July 24, 2011 | Registered CommenterMark

Thanks for the write up Mark. I've looked around miata.net, but I can't find the instructions to have the cassette and line in on a switch. I'm trying to keep things as close to factory (and cheap) as possible. Do you remember where you saw those instructions?

August 7, 2011 | Unregistered CommenterMatt

Matt, The message where someone mentioned tapping the necessary pins to keep the cassette option place is located here:

http://forum.miata.net/vb/showthread.php?p=3638313#post3638313

I do not recall anyone ever giving the exact pinouts but it should relatively easy to use a continuity tester to trace the pins.

August 8, 2011 | Registered CommenterMark

where are you able to find the molex terminal housings because i can only find them in massive bulk

September 12, 2011 | Unregistered Commentersteven

Steven, I purchased them at Fry's Electronics. A two-pack cost about $3 if I recall correctly.

September 15, 2011 | Registered CommenterMark

Steven,
I found the Molex connectors at "You-Do-It Electronics" in Needham, MA.

September 15, 2011 | Unregistered CommenterHoogie

Just wanted to say a BIG thank you for the great info. I've been searching for a step by step procedure and this is it! Pictures are terrific. Hope to do this install in the spring on my 2001LS.
thanks again!

February 1, 2012 | Unregistered CommenterAmy

Would this cradle work I cannot find the one listed in the instructions on amazon.. http://amzn.to/JRQQtx

May 8, 2012 | Unregistered CommenterBobby

Bobby, I have not tried that cable.
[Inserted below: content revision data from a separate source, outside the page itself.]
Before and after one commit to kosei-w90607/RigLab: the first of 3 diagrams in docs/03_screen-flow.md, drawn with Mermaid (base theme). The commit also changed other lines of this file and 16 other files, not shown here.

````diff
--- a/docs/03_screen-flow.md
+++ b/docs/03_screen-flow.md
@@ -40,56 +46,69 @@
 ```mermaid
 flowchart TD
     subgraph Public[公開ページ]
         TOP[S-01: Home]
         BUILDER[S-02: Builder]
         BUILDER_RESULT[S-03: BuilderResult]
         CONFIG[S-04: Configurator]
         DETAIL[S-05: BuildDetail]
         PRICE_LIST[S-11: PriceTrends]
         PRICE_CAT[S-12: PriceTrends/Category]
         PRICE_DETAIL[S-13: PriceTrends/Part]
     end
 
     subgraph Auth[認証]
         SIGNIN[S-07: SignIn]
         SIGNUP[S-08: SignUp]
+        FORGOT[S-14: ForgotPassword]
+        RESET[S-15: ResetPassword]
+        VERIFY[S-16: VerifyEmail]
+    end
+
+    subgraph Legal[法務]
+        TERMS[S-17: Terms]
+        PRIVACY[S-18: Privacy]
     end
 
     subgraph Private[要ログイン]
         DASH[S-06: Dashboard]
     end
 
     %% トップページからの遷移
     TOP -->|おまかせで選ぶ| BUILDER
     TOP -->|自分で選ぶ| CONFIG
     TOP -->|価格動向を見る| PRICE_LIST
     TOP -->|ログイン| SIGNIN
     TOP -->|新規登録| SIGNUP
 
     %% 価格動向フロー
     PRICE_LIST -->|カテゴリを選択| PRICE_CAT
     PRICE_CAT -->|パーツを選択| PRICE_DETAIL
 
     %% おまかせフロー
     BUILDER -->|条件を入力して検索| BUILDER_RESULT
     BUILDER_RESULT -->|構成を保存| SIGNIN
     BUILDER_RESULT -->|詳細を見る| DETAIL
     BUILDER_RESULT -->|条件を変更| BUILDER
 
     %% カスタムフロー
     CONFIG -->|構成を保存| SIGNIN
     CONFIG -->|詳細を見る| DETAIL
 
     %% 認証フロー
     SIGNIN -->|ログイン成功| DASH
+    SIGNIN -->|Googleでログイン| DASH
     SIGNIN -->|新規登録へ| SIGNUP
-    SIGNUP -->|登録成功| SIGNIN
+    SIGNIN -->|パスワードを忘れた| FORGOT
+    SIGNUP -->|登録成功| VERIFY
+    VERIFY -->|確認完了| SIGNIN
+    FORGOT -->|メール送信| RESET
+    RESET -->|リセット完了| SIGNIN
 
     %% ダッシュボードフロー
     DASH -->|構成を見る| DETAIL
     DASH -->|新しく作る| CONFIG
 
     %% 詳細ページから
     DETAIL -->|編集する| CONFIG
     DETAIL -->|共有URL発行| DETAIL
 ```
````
But I suspect the pinouts will be identical to the cradle that I used because both products are made by Dension. I can't guarantee that it will work, but I'd bet money that it would.

May 8, 2012 | Registered CommenterMark

Super informative write up. I tried shopping for some parts and some look to be unavailable such as the cradle as above. My main question would be if I already have a charger, how would just a standard 3.5mm headphoneline in be installed via the hard line in? I don't need clean installs, just a direct wire to clean the sound up. Thanks again in advanced!

January 13, 2013 | Unregistered Commentereric

Can you share the all pinouts for the female 9-pin mini DIN socket? At least the connection of 9 pin mini DIN with ipod accessory socket(dock connector)...

February 2, 2014 | Unregistered CommenterConstantin

Constantin,

I do not know the pinouts for the other pins on the 9-pin mini DIN. Just the ones I've listed above. You'd need to contact Dension for that information. Sorry.

February 2, 2014 | Registered CommenterMark

Mark,

I need the connection wires that correspond from dock connector to 9-pin mini DIN. By example, the connector 1 from 9-pin mini DIN correspond to pin 5 of dock connector, thus I will able to find out the pinouts of 9-pin mini DIN connector vs apple accessory dock connector.

Thank you,
Constantin.

February 3, 2014 | Unregistered CommenterConstantin

PostPost a New Comment

Enter your information below to add a new comment.

My response is on my own website »
Author Email (optional):
Author URL (optional):
Post:
 
Some HTML allowed: <a href="" title=""> <abbr title=""> <acronym title=""> <b> <blockquote cite=""> <code> <em> <i> <strike> <strong>